Enforced disappearances take place around in the world, including in countries such as China, Nepal, Chad, Sri Lanka and North Korea. In Sri Lanka, tens of thousands of enforced disappearances occurred during decades of civil conflict on the island. One recent example is the journalist Prageeth Eknaligoda, who went missing after work on Jan. 24, 2010.
Amnesty supports these actions by the Alliance and IFJ. Please join in this day of action by doing the following on Tuesday, August 10:
1. Send an online letter to the Sri Lankan government asking them to effectively investigate Prageeth Eknaligoda’s disappearance, make the results public and hold accountable those responsible for his disappearance.
2. Call the Sri Lankan embassy in your country and express concern about his disappearance (in the U.S., the Sri Lankan Embassy‘s phone number is 202-483-4025).
It’s long past time for the Sri Lankan government to provide justice for him and his family. With your help, we may see it happen.
Well, it’s been six months since he disappeared and we haven’t seen any evidence of an effective investigation so far. His wife, Sandhya Eknaligoda, has repeatedly said she holds the government responsible.
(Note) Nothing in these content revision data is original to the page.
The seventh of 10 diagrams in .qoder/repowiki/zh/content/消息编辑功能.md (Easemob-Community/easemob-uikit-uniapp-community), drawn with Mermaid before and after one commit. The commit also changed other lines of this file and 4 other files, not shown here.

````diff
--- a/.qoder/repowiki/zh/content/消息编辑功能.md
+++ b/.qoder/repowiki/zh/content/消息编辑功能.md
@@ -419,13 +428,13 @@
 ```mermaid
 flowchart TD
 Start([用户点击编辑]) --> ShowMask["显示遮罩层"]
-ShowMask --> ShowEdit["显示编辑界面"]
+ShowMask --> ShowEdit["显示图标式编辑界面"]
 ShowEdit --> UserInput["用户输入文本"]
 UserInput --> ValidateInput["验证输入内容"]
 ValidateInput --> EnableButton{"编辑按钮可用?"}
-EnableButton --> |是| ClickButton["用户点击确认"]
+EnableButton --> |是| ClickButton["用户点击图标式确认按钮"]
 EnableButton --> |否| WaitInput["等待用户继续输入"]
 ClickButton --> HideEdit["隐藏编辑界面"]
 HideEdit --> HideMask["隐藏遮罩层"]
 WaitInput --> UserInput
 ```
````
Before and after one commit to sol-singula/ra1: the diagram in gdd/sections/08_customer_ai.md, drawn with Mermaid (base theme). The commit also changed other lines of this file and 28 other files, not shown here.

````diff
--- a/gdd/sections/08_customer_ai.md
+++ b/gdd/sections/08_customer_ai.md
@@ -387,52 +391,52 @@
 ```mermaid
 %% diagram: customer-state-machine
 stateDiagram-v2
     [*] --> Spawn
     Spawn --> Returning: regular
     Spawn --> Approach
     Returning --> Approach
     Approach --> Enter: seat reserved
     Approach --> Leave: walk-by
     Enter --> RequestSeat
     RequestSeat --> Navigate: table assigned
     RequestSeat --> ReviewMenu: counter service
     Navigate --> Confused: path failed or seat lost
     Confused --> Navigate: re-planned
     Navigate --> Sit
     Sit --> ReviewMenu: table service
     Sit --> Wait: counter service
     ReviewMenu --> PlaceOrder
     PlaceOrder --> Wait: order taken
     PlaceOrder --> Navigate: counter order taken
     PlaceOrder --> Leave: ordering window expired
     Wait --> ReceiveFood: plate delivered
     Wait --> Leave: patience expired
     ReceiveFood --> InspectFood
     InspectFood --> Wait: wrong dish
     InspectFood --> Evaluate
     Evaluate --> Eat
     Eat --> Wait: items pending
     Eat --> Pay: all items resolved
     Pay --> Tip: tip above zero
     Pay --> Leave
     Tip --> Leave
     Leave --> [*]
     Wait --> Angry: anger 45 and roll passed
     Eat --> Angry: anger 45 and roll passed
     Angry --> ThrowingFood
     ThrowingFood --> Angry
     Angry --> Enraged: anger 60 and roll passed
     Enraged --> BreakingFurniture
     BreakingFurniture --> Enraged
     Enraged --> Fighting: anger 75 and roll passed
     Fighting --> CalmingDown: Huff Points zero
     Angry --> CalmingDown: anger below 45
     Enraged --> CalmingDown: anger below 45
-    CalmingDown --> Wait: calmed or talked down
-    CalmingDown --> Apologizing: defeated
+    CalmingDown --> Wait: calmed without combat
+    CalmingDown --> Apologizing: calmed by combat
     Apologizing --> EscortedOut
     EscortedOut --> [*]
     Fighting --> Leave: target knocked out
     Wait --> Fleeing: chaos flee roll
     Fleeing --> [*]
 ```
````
This past Saturday, she reportedly went to a famous Hindu temple and prayed for help in finding her husband, having lost faith in the Sri Lankan legal process.
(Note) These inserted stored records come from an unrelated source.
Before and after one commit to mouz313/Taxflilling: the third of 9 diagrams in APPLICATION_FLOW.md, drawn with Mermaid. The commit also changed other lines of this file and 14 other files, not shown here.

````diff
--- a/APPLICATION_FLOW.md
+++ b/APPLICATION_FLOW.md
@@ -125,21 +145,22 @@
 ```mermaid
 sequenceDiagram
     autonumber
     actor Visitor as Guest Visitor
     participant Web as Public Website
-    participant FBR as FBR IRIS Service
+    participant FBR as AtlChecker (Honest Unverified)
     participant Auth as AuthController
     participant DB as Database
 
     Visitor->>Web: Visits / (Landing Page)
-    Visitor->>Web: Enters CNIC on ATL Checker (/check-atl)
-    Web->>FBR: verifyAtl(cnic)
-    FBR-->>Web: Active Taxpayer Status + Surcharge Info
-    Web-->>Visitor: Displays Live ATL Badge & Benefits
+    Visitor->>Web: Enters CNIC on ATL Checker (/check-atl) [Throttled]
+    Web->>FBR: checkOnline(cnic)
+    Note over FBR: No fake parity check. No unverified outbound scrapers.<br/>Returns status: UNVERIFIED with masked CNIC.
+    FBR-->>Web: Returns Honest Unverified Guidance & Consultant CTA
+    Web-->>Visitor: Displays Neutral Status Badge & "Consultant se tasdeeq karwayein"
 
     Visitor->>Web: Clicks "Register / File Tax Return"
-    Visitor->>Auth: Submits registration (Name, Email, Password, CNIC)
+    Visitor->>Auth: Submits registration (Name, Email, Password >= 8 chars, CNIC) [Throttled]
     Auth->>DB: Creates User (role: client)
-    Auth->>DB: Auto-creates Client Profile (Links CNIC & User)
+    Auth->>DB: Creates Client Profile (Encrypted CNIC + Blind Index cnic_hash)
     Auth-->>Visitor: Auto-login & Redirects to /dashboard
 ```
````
The Sri Lankan government needs to live up to its responsibility here. Please write to the government and ask that it conduct a proper, effective investigation into his disappearance and hold accountable those found responsible. Thanks.
The Sri Lankan journalist J.S. Tissainayagam (often referred to as “Tissa“) is finally free! As I wrote on this site earlier, Tissa had been sentenced last year to 20 years’ hard labor, after an unfair trial, for criticizing the Sri Lankan government’s conduct of the war against the Tamil Tigers in a couple magazine articles. Amnesty International had adopted Tissa as a “prisoner of conscience,” since he was being prosecuted solely for his legitimate journalistic activities. While the Sri Lankan government had announced on May 3 that President Rajapaksa had decided to pardon Tissa, as of June 9 the pardon still hadn’t been issued. Nor did we know whether his rights would be fully restored, including the right to leave the country.
Well, his pardon has finally come through and he has gotten his passport back. As the Committee to Protect Journalists has reported, Tissa arrived in Washington, DC yesterday morning. Thank you very, very much to all those who wrote on his behalf; I’m sure it helped a lot in getting his freedom restored.
Now’s the time for the Sri Lankan government to take other steps to demonstrate its respect for media freedom and human rights, including determining the fate of the disappeared journalist Prageeth Eknaligoda and repealing the Prevention of Terrorism Act and the emergency regulations. I hope I’ll be able to report more good news again soon.
On May 4, I wrote on this site about the Sri Lankan government’s announced pardon of the journalist J.S. Tissainayagam (often referred to as “Tissa”), who’d been unjustly convicted and sentenced to 20 years’ hard labor just for criticizing the government’s conduct of the war against the Tamil Tiger rebels. Amnesty International has adopted Tissa as a “prisoner of conscience” since we believe that he was imprisoned solely for his journalistic activities. I was reluctant to start celebrating until details of the pardon had been clarified.
Well, it’s now been 37 days since the announcement of the pardon, and the government still hasn’t issued it! The Sri Lankan Attorney General said in mid-May that Tissa’s lawyers had to withdraw his appeal against his conviction, and then the pardon could be issued in a “couple of days.” His lawyers reportedly withdrew his appeal on May 31 but the pardon has still not been issued.
Why all the delay? Please write the Sri Lankan government and ask that the granting of the pardon be expedited. Let the government know that the world is still watching and that we won’t rest until Tissa’s rights are fully restored. Thanks.
Action for Human Rights. Hope for Humanity.